▸ DATA UNDER STUDY:
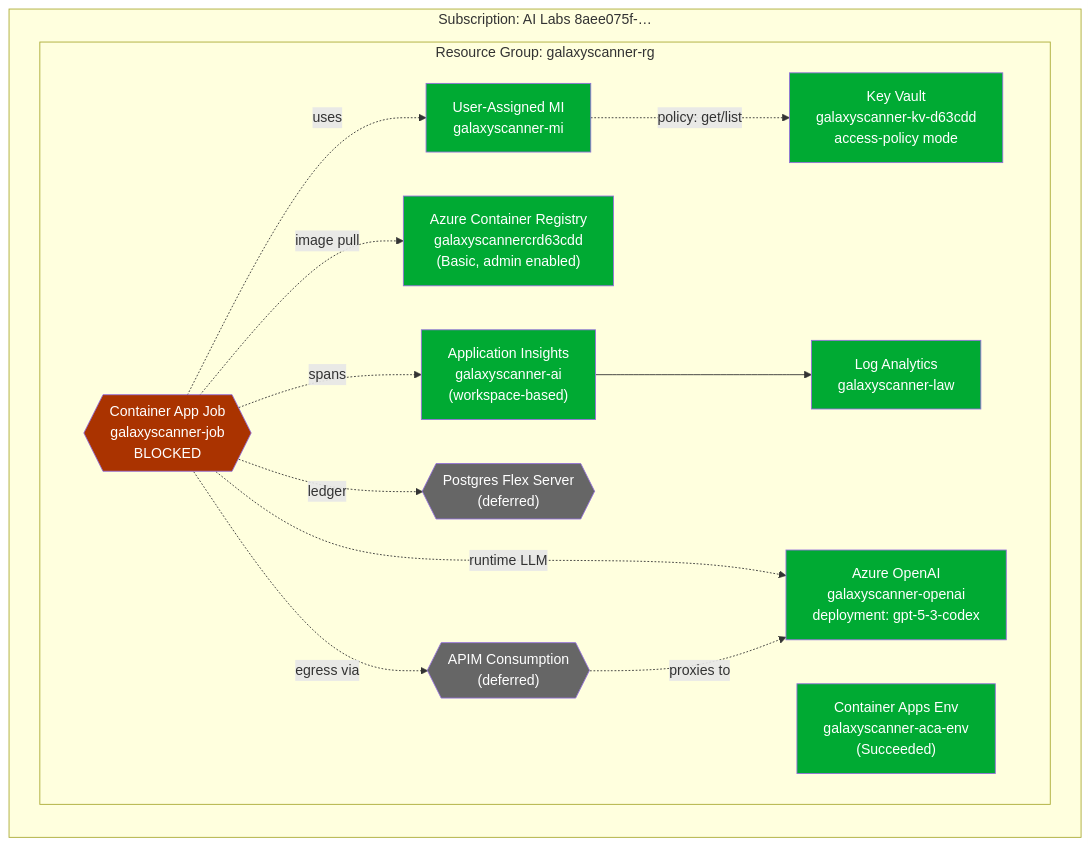
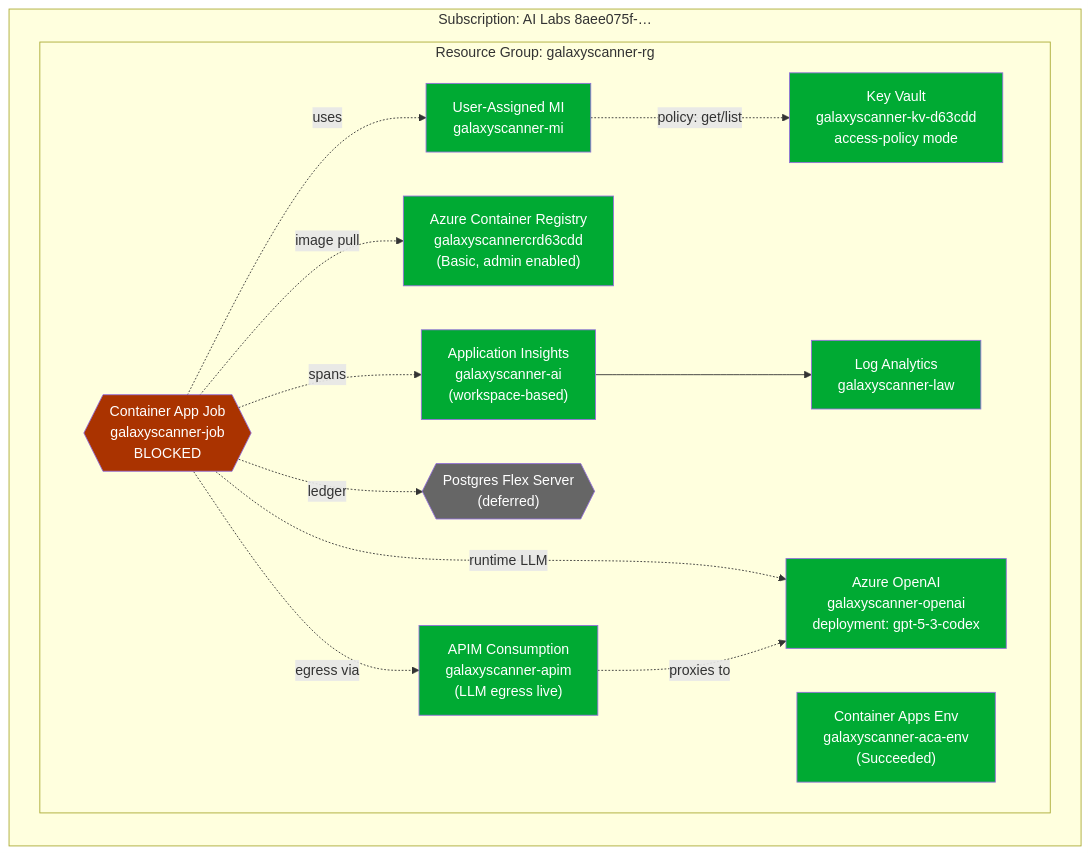
The tenth of 11 diagrams in docs/architecture.md (rlpatrao/agent-gov-sec), drawn with Mermaid before and after one commit. The commit also changed other lines of this file and 4 other files, not shown here.

````diff
--- a/docs/architecture.md
+++ b/docs/architecture.md
@@ -358,34 +359,34 @@
 ```mermaid
 flowchart LR
   subgraph Sub[Subscription: AI Labs 8aee075f-…]
     subgraph RG[Resource Group: galaxyscanner-rg]
       KV["Key Vault<br/>galaxyscanner-kv-d63cdd<br/>access-policy mode"]
       ACR["Azure Container Registry<br/>galaxyscannercrd63cdd<br/>(Basic, admin enabled)"]
       MI["User-Assigned MI<br/>galaxyscanner-mi"]
       LAW["Log Analytics<br/>galaxyscanner-law"]
       AI["Application Insights<br/>galaxyscanner-ai<br/>(workspace-based)"]
       AOAI["Azure OpenAI<br/>galaxyscanner-openai<br/>deployment: gpt-5-3-codex"]
       ACAEnv["Container Apps Env<br/>galaxyscanner-aca-env<br/>(Succeeded)"]
       Job{{"Container App Job<br/>galaxyscanner-job<br/>BLOCKED"}}
       Pg{{"Postgres Flex Server<br/>(deferred)"}}
-      APIM{{"APIM Consumption<br/>(deferred)"}}
+      APIM["APIM Consumption<br/>galaxyscanner-apim<br/>(LLM egress live)"]
     end
   end
 
   AI --> LAW
   Job -. image pull .-> ACR
   Job -. uses .-> MI
   MI -. policy: get/list .-> KV
   Job -. runtime LLM .-> AOAI
   Job -. spans .-> AI
   Job -. ledger .-> Pg
   Job -. egress via .-> APIM
   APIM -. proxies to .-> AOAI
 
   classDef done fill:#0a3,color:#fff
   classDef blocked fill:#a30,color:#fff
   classDef deferred fill:#666,color:#fff
-  class KV,ACR,MI,LAW,AI,AOAI,ACAEnv done
+  class KV,ACR,MI,LAW,AI,AOAI,ACAEnv,APIM done
   class Job blocked
-  class Pg,APIM deferred
+  class Pg deferred
 ```
````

▸ INSTRUCTIONS TO FOLLOW:
Word for word, reproduce all the data, but not the pictures.

▸ RESULT OF THIS TASK:
The tenth of 11 diagrams in docs/architecture.md (rlpatrao/agent-gov-sec), drawn with Mermaid before and after one commit. The commit also changed other lines of this file and 4 other files, not shown here.

````diff
--- a/docs/architecture.md
+++ b/docs/architecture.md
@@ -358,34 +359,34 @@
 ```mermaid
 flowchart LR
   subgraph Sub[Subscription: AI Labs 8aee075f-…]
     subgraph RG[Resource Group: galaxyscanner-rg]
       KV["Key Vault<br/>galaxyscanner-kv-d63cdd<br/>access-policy mode"]
       ACR["Azure Container Registry<br/>galaxyscannercrd63cdd<br/>(Basic, admin enabled)"]
       MI["User-Assigned MI<br/>galaxyscanner-mi"]
       LAW["Log Analytics<br/>galaxyscanner-law"]
       AI["Application Insights<br/>galaxyscanner-ai<br/>(workspace-based)"]
       AOAI["Azure OpenAI<br/>galaxyscanner-openai<br/>deployment: gpt-5-3-codex"]
       ACAEnv["Container Apps Env<br/>galaxyscanner-aca-env<br/>(Succeeded)"]
       Job{{"Container App Job<br/>galaxyscanner-job<br/>BLOCKED"}}
       Pg{{"Postgres Flex Server<br/>(deferred)"}}
-      APIM{{"APIM Consumption<br/>(deferred)"}}
+      APIM["APIM Consumption<br/>galaxyscanner-apim<br/>(LLM egress live)"]
     end
   end
 
   AI --> LAW
   Job -. image pull .-> ACR
   Job -. uses .-> MI
   MI -. policy: get/list .-> KV
   Job -. runtime LLM .-> AOAI
   Job -. spans .-> AI
   Job -. ledger .-> Pg
   Job -. egress via .-> APIM
   APIM -. proxies to .-> AOAI
 
   classDef done fill:#0a3,color:#fff
   classDef blocked fill:#a30,color:#fff
   classDef deferred fill:#666,color:#fff
-  class KV,ACR,MI,LAW,AI,AOAI,ACAEnv done
+  class KV,ACR,MI,LAW,AI,AOAI,ACAEnv,APIM done
   class Job blocked
-  class Pg,APIM deferred
+  class Pg deferred
 ```
````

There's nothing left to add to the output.